On June 12, Judge Hudson granted an emergency motion to stay arbitration proceedings, pending the court’s resolution of the issue of arbitrability in a case pending in the U.S. District Court for the Eastern District of Virginia, Richmond Division. See Sauer Brands, Inc. v. Polytrade Int’l, Inc., No. 3:23-cv-181-HEH, 2023 U.S. Dist. LEXIS 135786 (E.D. Va. June 12, 2023). As getting a case in or out of arbitration may be critical in pursuing a merits-based strategy or mitigating against excessive costs, this case provides several key considerations in structuring arbitration agreements and how to procedurally maneuver when one party proceeds to arbitration unilaterally over the other party’s objection.

Following up on our post on obtaining temporary restraining orders and preliminary injunctions in the EDVA, a recent decision by an EDVA judge clarifies that a motion to extend a temporary restraining order (TRO) filed after the close of business on the date the TRO expires is untimely because “the TRO had already expired at the time that the Plaintiff moved the Court” for an extension.

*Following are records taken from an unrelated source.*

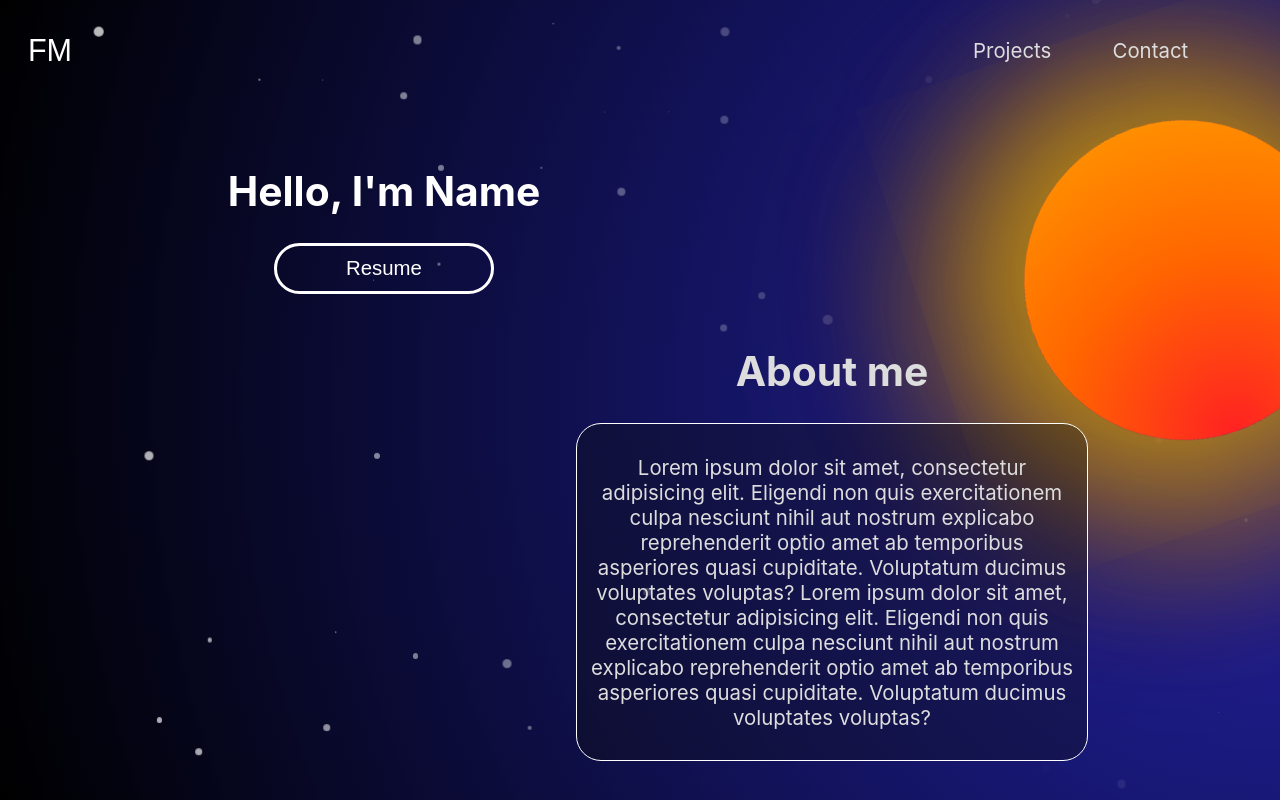
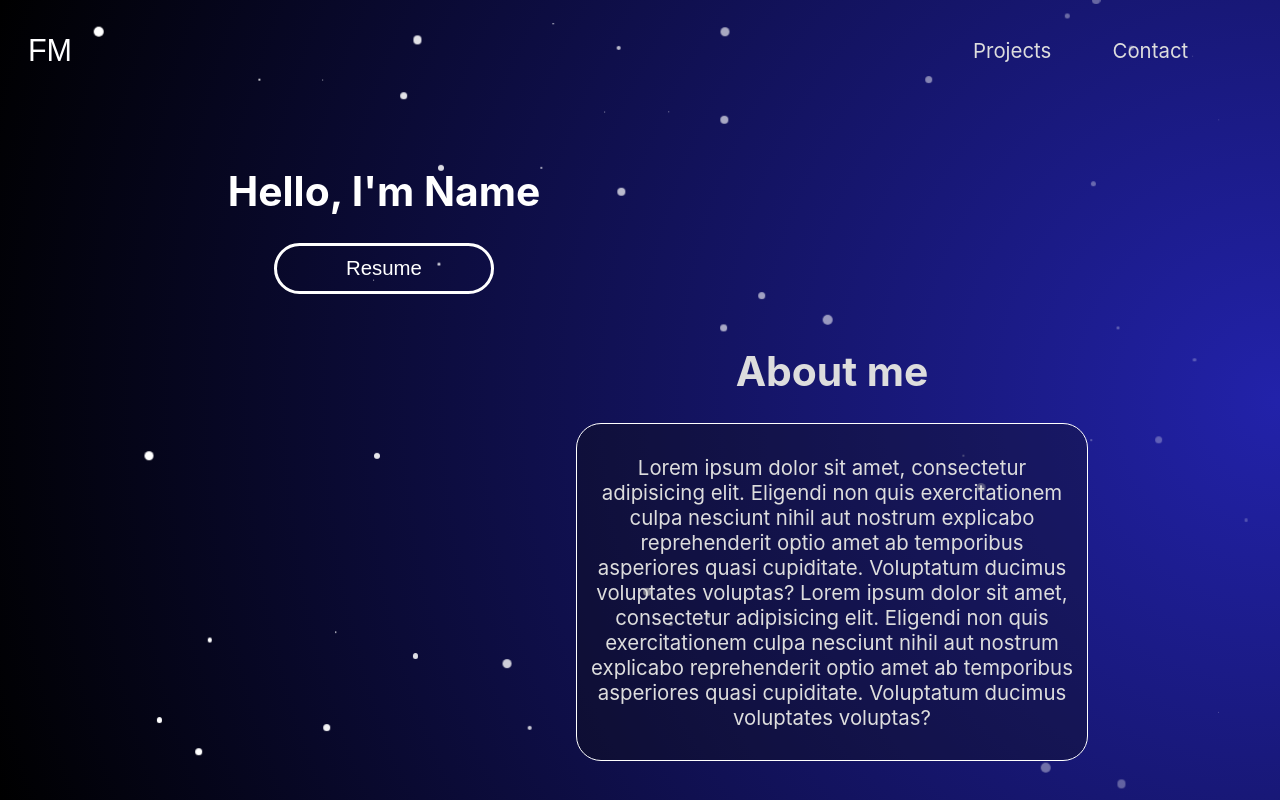
Before and after one commit to Faboid/portfolio, a React (Create React App) app: page / in a window 1280 px wide. Shown: the top 800 px of the page. Built offline with nearby package versions, Linux system fonts and the light colour scheme; the HTML template or start-up script is replaced by a standard one.

Commit message:
Commented out the sun.

```diff
--- a/src/components/Sunshine.js
+++ b/src/components/Sunshine.js
@@ -7,7 +7,7 @@ export default function Sunshine({ children }) {
         <div className="sunshine-container">
             <div className="sunshine">
                 <StarsContainer />
-                <Sun />
+                {/*<Sun/>*/}
             </div>
 
             {children}
@@ -22,9 +22,9 @@ function Obscurer() {
     return <div style={{ "--alpha": obscurerAlpha }} className="sunshine-obscurer"></div>;
 }
 
-function Sun() {
-    return <div className="sun"></div>;
-}
+//function Sun() {
+//    return <div className="sun"></div>;
+//}
 
 function StarsContainer() {
     let starsAmount = Math.floor((window.innerHeight * window.innerWidth) / 20000);
@@ -36,7 +36,7 @@ function StarsContainer() {
             {Array(starsAmount)
                 .fill(0)
                 .map((_, index) => {
-                    return <Star key={index} maxSize={0.5} sunPercentageXPos={0.8} />;
+                    return <Star key={index} maxSize={0.5} sunPercentageXPos={1} />;
                 })}
         </div>
     );
@@ -53,7 +53,7 @@ function Star({maxSize, sunPercentageXPos}) {
     }, [seed]);
 
     const height = useMemo(() => Math.random() * maxSize, [maxSize]);
-    const opacity = useMemo(() => Math.abs(seed - sunPercentageXPos) % 1, [sunPercentageXPos, seed]);
+    const opacity = useMemo(() => Math.abs(seed - sunPercentageXPos) % 1 + 0.2, [sunPercentageXPos, seed]);
 
     return (
         <div
```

XYZ Corporation v. The Unincorporated Associations Identified in Schedule A, Case No. 1:23C-cv-00673-PTG-JFA (E.D.Va. July 25, 2023).

The modern “Information Age” has been defined by rapidly increasing interconnectivity and dependence on the internet by consumers and businesses alike. One side effect of these technological advances has been the increasing frequency of cyberattacks and data breaches perpetrated by sophisticated cyber criminals using ever-evolving methods of infiltration. And, as can be expected, along with the increase in data breaches over the past few decades, we have seen the rise of data breach litigation, and in particular, consumer class action litigation against the companies who have been victimized by those data breaches. The Fourth Circuit has seen several high-profile data breach class actions. Such class actions often face difficult uphill battles in proving the necessary elements for class certification, particularly when it comes to defining a theory of harm that can be proven by common evidence across the class. Last month, Judge Gibney of the Richmond Division of the Eastern District of Virginia dismissed one such data breach class action case for a more basic problem: the named plaintiffs could not demonstrate they had suffered any concrete injury sufficient to establish Article III standing at all, let alone damages that could be proven classwide. Holmes v. Elephant Ins. Co., No. 3:22cv487, 2023 WL 4183380 (E.D. Va. June 26, 2023).